Aim of the exercise:
Would you reproduce the listing exactly, leaving nothing out?

━━━━━━━━━━━━━━━━

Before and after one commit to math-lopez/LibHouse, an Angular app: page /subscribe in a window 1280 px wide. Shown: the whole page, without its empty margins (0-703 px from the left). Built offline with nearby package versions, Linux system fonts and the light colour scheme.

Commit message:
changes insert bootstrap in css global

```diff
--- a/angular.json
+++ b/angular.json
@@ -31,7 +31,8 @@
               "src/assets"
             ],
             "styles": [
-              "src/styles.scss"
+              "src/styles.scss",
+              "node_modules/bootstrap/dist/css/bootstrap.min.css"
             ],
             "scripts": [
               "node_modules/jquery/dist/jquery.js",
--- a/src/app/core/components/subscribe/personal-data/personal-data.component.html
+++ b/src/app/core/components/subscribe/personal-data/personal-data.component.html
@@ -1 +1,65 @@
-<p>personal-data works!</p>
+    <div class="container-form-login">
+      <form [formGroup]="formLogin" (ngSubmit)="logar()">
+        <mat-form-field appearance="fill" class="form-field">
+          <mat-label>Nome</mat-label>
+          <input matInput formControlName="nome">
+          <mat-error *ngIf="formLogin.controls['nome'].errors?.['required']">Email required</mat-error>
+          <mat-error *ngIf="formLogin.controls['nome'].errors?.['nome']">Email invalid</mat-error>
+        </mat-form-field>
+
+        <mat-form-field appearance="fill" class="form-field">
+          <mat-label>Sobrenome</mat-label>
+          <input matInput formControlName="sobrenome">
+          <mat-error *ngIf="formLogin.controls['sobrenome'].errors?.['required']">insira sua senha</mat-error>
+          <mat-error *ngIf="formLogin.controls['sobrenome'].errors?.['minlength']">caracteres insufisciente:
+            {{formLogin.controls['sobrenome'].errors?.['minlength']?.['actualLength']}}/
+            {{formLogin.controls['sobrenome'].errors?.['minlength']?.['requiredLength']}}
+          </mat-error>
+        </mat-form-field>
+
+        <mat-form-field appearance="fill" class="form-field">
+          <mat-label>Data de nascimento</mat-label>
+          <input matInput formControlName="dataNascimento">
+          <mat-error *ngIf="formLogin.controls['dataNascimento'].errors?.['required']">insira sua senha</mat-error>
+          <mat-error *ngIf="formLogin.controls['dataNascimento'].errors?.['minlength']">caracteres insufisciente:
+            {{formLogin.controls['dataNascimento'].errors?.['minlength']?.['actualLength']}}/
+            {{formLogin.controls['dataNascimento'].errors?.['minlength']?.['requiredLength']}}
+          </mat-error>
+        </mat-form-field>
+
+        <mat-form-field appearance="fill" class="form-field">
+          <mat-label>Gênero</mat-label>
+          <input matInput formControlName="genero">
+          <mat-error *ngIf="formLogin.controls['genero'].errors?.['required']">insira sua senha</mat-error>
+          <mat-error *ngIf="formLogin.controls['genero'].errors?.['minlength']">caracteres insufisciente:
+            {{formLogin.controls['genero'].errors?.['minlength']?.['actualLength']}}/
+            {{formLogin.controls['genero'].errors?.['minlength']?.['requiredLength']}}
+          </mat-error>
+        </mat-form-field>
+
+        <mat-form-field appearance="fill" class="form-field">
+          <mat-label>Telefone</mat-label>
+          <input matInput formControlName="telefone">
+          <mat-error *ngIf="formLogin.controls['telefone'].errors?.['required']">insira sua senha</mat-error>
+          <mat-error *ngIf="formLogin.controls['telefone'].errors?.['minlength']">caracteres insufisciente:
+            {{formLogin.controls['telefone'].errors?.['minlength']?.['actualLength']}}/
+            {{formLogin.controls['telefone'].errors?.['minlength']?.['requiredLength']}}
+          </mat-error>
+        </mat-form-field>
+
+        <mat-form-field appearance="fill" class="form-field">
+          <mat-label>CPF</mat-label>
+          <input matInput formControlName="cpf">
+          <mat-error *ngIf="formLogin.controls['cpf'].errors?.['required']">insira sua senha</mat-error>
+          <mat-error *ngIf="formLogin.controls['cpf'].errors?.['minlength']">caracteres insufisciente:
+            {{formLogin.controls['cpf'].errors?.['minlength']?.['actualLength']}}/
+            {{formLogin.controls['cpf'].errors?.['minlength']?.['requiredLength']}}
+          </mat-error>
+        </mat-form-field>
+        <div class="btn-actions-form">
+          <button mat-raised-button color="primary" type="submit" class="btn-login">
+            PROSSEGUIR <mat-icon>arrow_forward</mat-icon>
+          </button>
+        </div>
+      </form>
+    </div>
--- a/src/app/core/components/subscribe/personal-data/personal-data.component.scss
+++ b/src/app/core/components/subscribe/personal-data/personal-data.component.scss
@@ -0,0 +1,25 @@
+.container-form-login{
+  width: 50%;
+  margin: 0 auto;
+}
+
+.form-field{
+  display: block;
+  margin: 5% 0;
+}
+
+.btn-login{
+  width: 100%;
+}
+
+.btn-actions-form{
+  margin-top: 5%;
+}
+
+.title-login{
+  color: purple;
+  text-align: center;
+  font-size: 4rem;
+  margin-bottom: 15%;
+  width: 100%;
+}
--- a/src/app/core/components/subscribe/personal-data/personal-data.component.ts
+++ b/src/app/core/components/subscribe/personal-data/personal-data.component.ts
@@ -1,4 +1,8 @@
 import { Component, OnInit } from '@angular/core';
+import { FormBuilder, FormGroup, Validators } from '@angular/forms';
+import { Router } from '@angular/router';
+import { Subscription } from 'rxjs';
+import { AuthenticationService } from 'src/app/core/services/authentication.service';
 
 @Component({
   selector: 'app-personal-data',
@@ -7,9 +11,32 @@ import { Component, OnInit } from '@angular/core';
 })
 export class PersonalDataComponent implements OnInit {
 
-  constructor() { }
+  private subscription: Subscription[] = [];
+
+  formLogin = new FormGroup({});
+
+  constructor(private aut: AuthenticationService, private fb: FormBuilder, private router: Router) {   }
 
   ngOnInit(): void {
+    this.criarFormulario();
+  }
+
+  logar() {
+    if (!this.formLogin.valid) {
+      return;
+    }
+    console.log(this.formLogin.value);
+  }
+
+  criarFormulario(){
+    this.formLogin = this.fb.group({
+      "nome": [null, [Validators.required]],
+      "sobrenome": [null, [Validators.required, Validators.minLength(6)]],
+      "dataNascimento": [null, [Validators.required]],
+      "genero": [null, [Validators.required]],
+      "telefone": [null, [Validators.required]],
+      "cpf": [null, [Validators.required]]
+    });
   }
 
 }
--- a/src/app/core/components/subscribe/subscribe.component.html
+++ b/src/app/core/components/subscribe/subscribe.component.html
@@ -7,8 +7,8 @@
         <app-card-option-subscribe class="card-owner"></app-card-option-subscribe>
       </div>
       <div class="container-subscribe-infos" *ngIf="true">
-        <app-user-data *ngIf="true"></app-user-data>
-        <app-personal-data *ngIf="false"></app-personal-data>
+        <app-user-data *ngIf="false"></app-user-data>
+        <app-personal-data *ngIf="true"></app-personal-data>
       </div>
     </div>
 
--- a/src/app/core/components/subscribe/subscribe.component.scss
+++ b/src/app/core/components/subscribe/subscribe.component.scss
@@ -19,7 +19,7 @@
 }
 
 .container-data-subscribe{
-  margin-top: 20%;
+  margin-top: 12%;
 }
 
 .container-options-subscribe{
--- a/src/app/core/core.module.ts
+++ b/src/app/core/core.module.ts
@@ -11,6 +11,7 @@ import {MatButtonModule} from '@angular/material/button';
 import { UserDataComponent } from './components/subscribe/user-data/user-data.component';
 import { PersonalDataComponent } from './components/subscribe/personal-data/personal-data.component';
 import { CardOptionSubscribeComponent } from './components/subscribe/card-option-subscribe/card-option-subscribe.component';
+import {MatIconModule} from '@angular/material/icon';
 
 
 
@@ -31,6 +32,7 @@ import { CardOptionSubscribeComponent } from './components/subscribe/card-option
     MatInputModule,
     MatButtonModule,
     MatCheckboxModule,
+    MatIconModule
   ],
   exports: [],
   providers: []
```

━━━━━━━━━━━━━━━━

Result below:
Before and after one commit to math-lopez/LibHouse, an Angular app: page /subscribe in a window 1280 px wide. Shown: the whole page, without its empty margins (0-703 px from the left). Built offline with nearby package versions, Linux system fonts and the light colour scheme.

Commit message:
changes insert bootstrap in css global

```diff
--- a/angular.json
+++ b/angular.json
@@ -31,7 +31,8 @@
               "src/assets"
             ],
             "styles": [
-              "src/styles.scss"
+              "src/styles.scss",
+              "node_modules/bootstrap/dist/css/bootstrap.min.css"
             ],
             "scripts": [
               "node_modules/jquery/dist/jquery.js",
--- a/src/app/core/components/subscribe/personal-data/personal-data.component.html
+++ b/src/app/core/components/subscribe/personal-data/personal-data.component.html
@@ -1 +1,65 @@
-<p>personal-data works!</p>
+    <div class="container-form-login">
+      <form [formGroup]="formLogin" (ngSubmit)="logar()">
+        <mat-form-field appearance="fill" class="form-field">
+          <mat-label>Nome</mat-label>
+          <input matInput formControlName="nome">
+          <mat-error *ngIf="formLogin.controls['nome'].errors?.['required']">Email required</mat-error>
+          <mat-error *ngIf="formLogin.controls['nome'].errors?.['nome']">Email invalid</mat-error>
+        </mat-form-field>
+
+        <mat-form-field appearance="fill" class="form-field">
+          <mat-label>Sobrenome</mat-label>
+          <input matInput formControlName="sobrenome">
+          <mat-error *ngIf="formLogin.controls['sobrenome'].errors?.['required']">insira sua senha</mat-error>
+          <mat-error *ngIf="formLogin.controls['sobrenome'].errors?.['minlength']">caracteres insufisciente:
+            {{formLogin.controls['sobrenome'].errors?.['minlength']?.['actualLength']}}/
+            {{formLogin.controls['sobrenome'].errors?.['minlength']?.['requiredLength']}}
+          </mat-error>
+        </mat-form-field>
+
+        <mat-form-field appearance="fill" class="form-field">
+          <mat-label>Data de nascimento</mat-label>
+          <input matInput formControlName="dataNascimento">
+          <mat-error *ngIf="formLogin.controls['dataNascimento'].errors?.['required']">insira sua senha</mat-error>
+          <mat-error *ngIf="formLogin.controls['dataNascimento'].errors?.['minlength']">caracteres insufisciente:
+            {{formLogin.controls['dataNascimento'].errors?.['minlength']?.['actualLength']}}/
+            {{formLogin.controls['dataNascimento'].errors?.['minlength']?.['requiredLength']}}
+          </mat-error>
+        </mat-form-field>
+
+        <mat-form-field appearance="fill" class="form-field">
+          <mat-label>Gênero</mat-label>
+          <input matInput formControlName="genero">
+          <mat-error *ngIf="formLogin.controls['genero'].errors?.['required']">insira sua senha</mat-error>
+          <mat-error *ngIf="formLogin.controls['genero'].errors?.['minlength']">caracteres insufisciente:
+            {{formLogin.controls['genero'].errors?.['minlength']?.['actualLength']}}/
+            {{formLogin.controls['genero'].errors?.['minlength']?.['requiredLength']}}
+          </mat-error>
+        </mat-form-field>
+
+        <mat-form-field appearance="fill" class="form-field">
+          <mat-label>Telefone</mat-label>
+          <input matInput formControlName="telefone">
+          <mat-error *ngIf="formLogin.controls['telefone'].errors?.['required']">insira sua senha</mat-error>
+          <mat-error *ngIf="formLogin.controls['telefone'].errors?.['minlength']">caracteres insufisciente:
+            {{formLogin.controls['telefone'].errors?.['minlength']?.['actualLength']}}/
+            {{formLogin.controls['telefone'].errors?.['minlength']?.['requiredLength']}}
+          </mat-error>
+        </mat-form-field>
+
+        <mat-form-field appearance="fill" class="form-field">
+          <mat-label>CPF</mat-label>
+          <input matInput formControlName="cpf">
+          <mat-error *ngIf="formLogin.controls['cpf'].errors?.['required']">insira sua senha</mat-error>
+          <mat-error *ngIf="formLogin.controls['cpf'].errors?.['minlength']">caracteres insufisciente:
+            {{formLogin.controls['cpf'].errors?.['minlength']?.['actualLength']}}/
+            {{formLogin.controls['cpf'].errors?.['minlength']?.['requiredLength']}}
+          </mat-error>
+        </mat-form-field>
+        <div class="btn-actions-form">
+          <button mat-raised-button color="primary" type="submit" class="btn-login">
+            PROSSEGUIR <mat-icon>arrow_forward</mat-icon>
+          </button>
+        </div>
+      </form>
+    </div>
--- a/src/app/core/components/subscribe/personal-data/personal-data.component.scss
+++ b/src/app/core/components/subscribe/personal-data/personal-data.component.scss
@@ -0,0 +1,25 @@
+.container-form-login{
+  width: 50%;
+  margin: 0 auto;
+}
+
+.form-field{
+  display: block;
+  margin: 5% 0;
+}
+
+.btn-login{
+  width: 100%;
+}
+
+.btn-actions-form{
+  margin-top: 5%;
+}
+
+.title-login{
+  color: purple;
+  text-align: center;
+  font-size: 4rem;
+  margin-bottom: 15%;
+  width: 100%;
+}
--- a/src/app/core/components/subscribe/personal-data/personal-data.component.ts
+++ b/src/app/core/components/subscribe/personal-data/personal-data.component.ts
@@ -1,4 +1,8 @@
 import { Component, OnInit } from '@angular/core';
+import { FormBuilder, FormGroup, Validators } from '@angular/forms';
+import { Router } from '@angular/router';
+import { Subscription } from 'rxjs';
+import { AuthenticationService } from 'src/app/core/services/authentication.service';
 
 @Component({
   selector: 'app-personal-data',
@@ -7,9 +11,32 @@ import { Component, OnInit } from '@angular/core';
 })
 export class PersonalDataComponent implements OnInit {
 
-  constructor() { }
+  private subscription: Subscription[] = [];
+
+  formLogin = new FormGroup({});
+
+  constructor(private aut: AuthenticationService, private fb: FormBuilder, private router: Router) {   }
 
   ngOnInit(): void {
+    this.criarFormulario();
+  }
+
+  logar() {
+    if (!this.formLogin.valid) {
+      return;
+    }
+    console.log(this.formLogin.value);
+  }
+
+  criarFormulario(){
+    this.formLogin = this.fb.group({
+      "nome": [null, [Validators.required]],
+      "sobrenome": [null, [Validators.required, Validators.minLength(6)]],
+      "dataNascimento": [null, [Validators.required]],
+      "genero": [null, [Validators.required]],
+      "telefone": [null, [Validators.required]],
+      "cpf": [null, [Validators.required]]
+    });
   }
 
 }
--- a/src/app/core/components/subscribe/subscribe.component.html
+++ b/src/app/core/components/subscribe/subscribe.component.html
@@ -7,8 +7,8 @@
         <app-card-option-subscribe class="card-owner"></app-card-option-subscribe>
       </div>
       <div class="container-subscribe-infos" *ngIf="true">
-        <app-user-data *ngIf="true"></app-user-data>
-        <app-personal-data *ngIf="false"></app-personal-data>
+        <app-user-data *ngIf="false"></app-user-data>
+        <app-personal-data *ngIf="true"></app-personal-data>
       </div>
     </div>
 
--- a/src/app/core/components/subscribe/subscribe.component.scss
+++ b/src/app/core/components/subscribe/subscribe.component.scss
@@ -19,7 +19,7 @@
 }
 
 .container-data-subscribe{
-  margin-top: 20%;
+  margin-top: 12%;
 }
 
 .container-options-subscribe{
--- a/src/app/core/core.module.ts
+++ b/src/app/core/core.module.ts
@@ -11,6 +11,7 @@ import {MatButtonModule} from '@angular/material/button';
 import { UserDataComponent } from './components/subscribe/user-data/user-data.component';
 import { PersonalDataComponent } from './components/subscribe/personal-data/personal-data.component';
 import { CardOptionSubscribeComponent } from './components/subscribe/card-option-subscribe/card-option-subscribe.component';
+import {MatIconModule} from '@angular/material/icon';
 
 
 
@@ -31,6 +32,7 @@ import { CardOptionSubscribeComponent } from './components/subscribe/card-option
     MatInputModule,
     MatButtonModule,
     MatCheckboxModule,
+    MatIconModule
   ],
   exports: [],
   providers: []
```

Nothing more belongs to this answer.